Pigeon racing clubs in Melbourne and Adelaide have also welcomed immigrants who had enjoyed this hobby in Europe before they settled in Australia.

Europe and Great Britain, where the world’s best and most expensive racing pigeons are found, are the source of Australian racing pigeon.

The passion continues in Horsham because pigeon racing is one of only a few weekend sporting activities able to continue, subject to adhering to COVID-19 protocols.

It is a sport that happens in members’ back yards where racing pigeons perform their amazing feat – their homing ability. 

On the Horsham club’s most recent weekend, 704 racing pigeons entered by 16 Horsham club members were released from Tempy, 150 kilometres north of Horsham.

These pigeons had not been to, nor seen Tempy before, however, they knew their home lofts were due south, but not exactly how many kilometres.

They have an inbuilt compass in their heads that give them their homing instinct.

John Muszkieta's pigeons.

Even more fascinating is that they for some unknown reason took double the time members expected them to take to return to Horsham.

After four races, 2019 club champion John Muszkieta was reined in by Leigh Arnott, who had his first win for the 2020 season.

Muszkieta had a dream start to the season with his pigeons in great form, winning the first three races on the program across the previous three weekends.

The Tempy race was originally planned to be from Ouyen, 28 kilometres further north, but heavy rain at Ouyen resulted in a last-minute change.

The leading pigeons arrived at their Horsham lofts in four hours, 25 minutes for a flight expected to take only two hours.

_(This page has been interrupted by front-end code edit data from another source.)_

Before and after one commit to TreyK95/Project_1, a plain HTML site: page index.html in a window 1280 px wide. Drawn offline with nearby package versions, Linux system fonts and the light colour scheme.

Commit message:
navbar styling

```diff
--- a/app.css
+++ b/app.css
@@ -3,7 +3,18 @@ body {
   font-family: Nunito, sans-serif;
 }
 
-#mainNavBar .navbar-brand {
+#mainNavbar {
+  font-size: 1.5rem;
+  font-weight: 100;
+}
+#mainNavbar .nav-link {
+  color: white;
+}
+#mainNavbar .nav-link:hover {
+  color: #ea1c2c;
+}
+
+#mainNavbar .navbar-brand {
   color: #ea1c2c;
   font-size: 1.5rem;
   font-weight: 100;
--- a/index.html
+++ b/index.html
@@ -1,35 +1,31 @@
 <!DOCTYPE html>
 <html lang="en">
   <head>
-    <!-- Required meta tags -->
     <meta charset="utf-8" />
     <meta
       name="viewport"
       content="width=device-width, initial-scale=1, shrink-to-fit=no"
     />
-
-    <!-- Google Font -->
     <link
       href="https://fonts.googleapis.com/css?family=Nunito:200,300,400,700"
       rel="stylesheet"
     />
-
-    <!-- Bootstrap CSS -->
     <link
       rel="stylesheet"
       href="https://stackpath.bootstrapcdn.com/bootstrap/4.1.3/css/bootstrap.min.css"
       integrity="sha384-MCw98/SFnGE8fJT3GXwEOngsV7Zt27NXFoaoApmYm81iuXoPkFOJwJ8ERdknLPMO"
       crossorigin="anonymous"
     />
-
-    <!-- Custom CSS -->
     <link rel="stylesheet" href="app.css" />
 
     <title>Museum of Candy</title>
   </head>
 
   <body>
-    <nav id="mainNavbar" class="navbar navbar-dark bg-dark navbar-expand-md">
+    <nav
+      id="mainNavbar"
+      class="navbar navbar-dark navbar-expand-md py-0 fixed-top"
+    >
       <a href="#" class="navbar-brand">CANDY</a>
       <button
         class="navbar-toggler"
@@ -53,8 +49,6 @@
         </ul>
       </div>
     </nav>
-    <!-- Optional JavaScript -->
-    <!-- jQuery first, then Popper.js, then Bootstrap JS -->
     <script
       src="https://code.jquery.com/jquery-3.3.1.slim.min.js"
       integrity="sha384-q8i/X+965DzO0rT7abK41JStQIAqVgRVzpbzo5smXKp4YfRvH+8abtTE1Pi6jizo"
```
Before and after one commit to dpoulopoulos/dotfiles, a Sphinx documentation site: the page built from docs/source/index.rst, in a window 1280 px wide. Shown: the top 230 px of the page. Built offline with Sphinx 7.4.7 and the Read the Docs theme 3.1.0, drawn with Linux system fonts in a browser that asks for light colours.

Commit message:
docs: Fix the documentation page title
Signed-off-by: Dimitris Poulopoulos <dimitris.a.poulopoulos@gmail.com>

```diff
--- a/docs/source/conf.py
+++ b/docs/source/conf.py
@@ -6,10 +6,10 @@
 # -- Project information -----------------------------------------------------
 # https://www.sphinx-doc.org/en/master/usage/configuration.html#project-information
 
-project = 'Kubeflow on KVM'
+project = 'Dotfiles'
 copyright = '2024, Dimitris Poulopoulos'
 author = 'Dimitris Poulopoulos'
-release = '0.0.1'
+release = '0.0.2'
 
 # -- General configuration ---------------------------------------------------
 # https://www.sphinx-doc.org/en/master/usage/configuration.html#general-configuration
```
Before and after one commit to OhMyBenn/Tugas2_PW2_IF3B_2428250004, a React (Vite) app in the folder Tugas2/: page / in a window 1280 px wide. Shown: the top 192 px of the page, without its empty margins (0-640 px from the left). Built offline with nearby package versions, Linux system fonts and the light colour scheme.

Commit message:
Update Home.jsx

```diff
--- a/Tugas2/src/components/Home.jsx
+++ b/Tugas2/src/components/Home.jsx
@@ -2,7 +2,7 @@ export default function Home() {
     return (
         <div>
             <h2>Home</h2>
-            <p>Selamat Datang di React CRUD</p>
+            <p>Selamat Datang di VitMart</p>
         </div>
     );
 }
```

Whether it be peregrine falcons, an unexplained weather event, or a clash with race pigeons heading elsewhere, no one knows.

Results: Leigh Arnott, in a flying time of 4 hours, 25 minutes, 42 seconds, at a velocity of 599.67 metres a minute, 1; John Aisbett, by 1.40 minutes, 595.97 2; Brian Watts, a further 1.21 minutes later at 592.82.

The club’s race this weekend will be from Mildura.

The entire July 29, 2020 edition of The Weekly Advertiser is available online. READ IT HERE!

The entire July 29, 2020 edition of AgLife is available online. READ IT HERE!